If you’re familiar with the setup at Gourmet’s Cafe, there is a store with a smaller restaurant by the road. The building that houses the main dining area is farther away from the road. After lunch (and after the tour of the farm), we went to the store to see if there was anything interesting. To be more precise, I wanted to find out if the price of Gourmet’s ground coffee was cheaper there. We’re regular consumers of Gourmet’s coffee (I am especially enamored of their hazelnut coffee), I buy my pouches in the supermarket so I wanted to know if I could get the coffee cheaper from the source.
To make a long story short, I found my coffee, the price was the same, but I also found the mysterious sugar. It’s cocosugar made from — coconuts, what else?
I bought a jar. Not cheap. P160.00 for that small jar. If I use it for baking, I’ll go broke.
The question, of course, is that with the abundance of coconuts in this country, why should cocosugar be expensive? Perhaps because the technology is still new, there are still too few producers of cocosugar and, you know, law of supply and demand. High demand and low supply equals high prices. Hopefully, in the near future, there will be more producers of cocosugar and we can all benefit from it.
Why, what’s the big deal about cocosugar except for the high price?
Coconut sugar is a byproduct from coconut sap (toddy) obtained traditionally by boiling freshly harvested sap until it evaporates and thickens then allowed to cool and become granular. Chemical analysis shows it contains higher amount of nutrients compared to brown and refined cane sugar. It has higher amount of nitrogen, phosphorus, potassium, chlorine, magnesium, sulfur and micronutrients levels.
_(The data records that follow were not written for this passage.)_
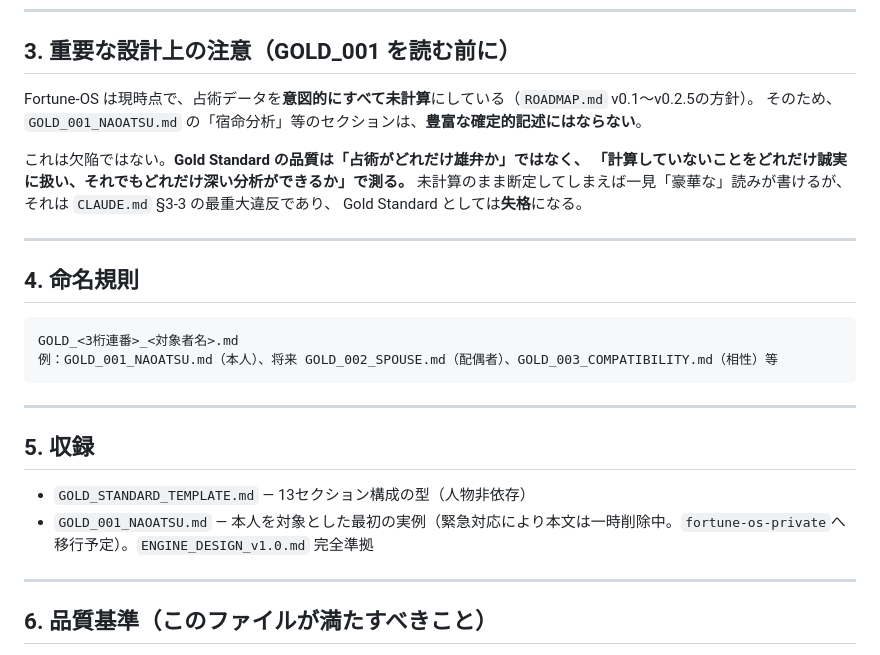
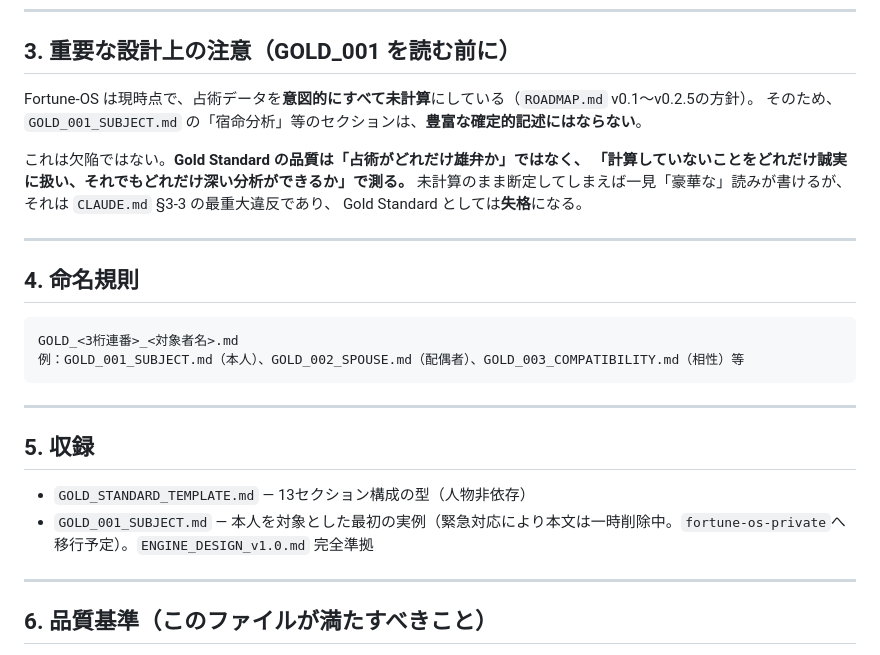
Before and after one commit to naoatsuKGW/housing-requirements, a Markdown page: Fortune-OS/gold_readings/README.md, the part around the change. Drawn GitHub-style.

````diff
--- a/Fortune-OS/gold_readings/README.md
+++ b/Fortune-OS/gold_readings/README.md
@@ -38,7 +38,7 @@ Fortune-OS **Gold Standard Reading 集**（v1.0）。
 ## 3. 重要な設計上の注意（GOLD_001 を読む前に）
 
 Fortune-OS は現時点で、占術データを**意図的にすべて未計算**にしている（`ROADMAP.md` v0.1〜v0.2.5の方針）。
-そのため、`GOLD_001_NAOATSU.md` の「宿命分析」等のセクションは、**豊富な確定的記述にはならない**。
+そのため、`GOLD_001_SUBJECT.md` の「宿命分析」等のセクションは、**豊富な確定的記述にはならない**。
 
 これは欠陥ではない。**Gold Standard の品質は「占術がどれだけ雄弁か」ではなく、
 「計算していないことをどれだけ誠実に扱い、それでもどれだけ深い分析ができるか」で測る。**
@@ -51,7 +51,7 @@ Gold Standard としては**失格**になる。
 
 ```
 GOLD_<3桁連番>_<対象者名>.md
-例：GOLD_001_NAOATSU.md（本人）、将来 GOLD_002_SPOUSE.md（配偶者）、GOLD_003_COMPATIBILITY.md（相性）等
+例：GOLD_001_SUBJECT.md（本人）、GOLD_002_SPOUSE.md（配偶者）、GOLD_003_COMPATIBILITY.md（相性）等
 ```
 
 ---
@@ -59,7 +59,7 @@ GOLD_<3桁連番>_<対象者名>.md
 ## 5. 収録
 
 - `GOLD_STANDARD_TEMPLATE.md` — 13セクション構成の型（人物非依存）
-- `GOLD_001_NAOATSU.md` — 本人を対象とした最初の実例（緊急対応により本文は一時削除中。`fortune-os-private`へ移行予定）。`ENGINE_DESIGN_v1.0.md` 完全準拠
+- `GOLD_001_SUBJECT.md` — 本人を対象とした最初の実例（緊急対応により本文は一時削除中。`fortune-os-private`へ移行予定）。`ENGINE_DESIGN_v1.0.md` 完全準拠
 
 ---
 
````
Also changed, not shown: Fortune-OS/knowledge/calculation_config.md (+6 -6 lines), Fortune-OS/logs/DECISION_LOG.md (+1 -1 lines).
Coconut sugar can help in -the proper management and control of diabetes mellitus by lowering the total and LDL cholesterol level.
PCA (Philippine Coconut Authority) said that coconut sugar is good for people with diabetes since it has low glycemic index (GI) of 35. Glycemic index ranks foods on how they affect blood glucose [from Agribusinessweek].
That should be good news for South Beach dieters too.
And for those who prefer organic food, cocosugar — at least, the brand I bought — is organic (made from organically grown coconuts) and has no preservatives.
A doctor also claims that cocosugar might “soon be used as substitute for Viagra becaus of the high glutamic acid content.”
For curiosity’s sake, I will use the cocosugar to bake some cookies or cupcakes to find out how it affects the texture of baked products.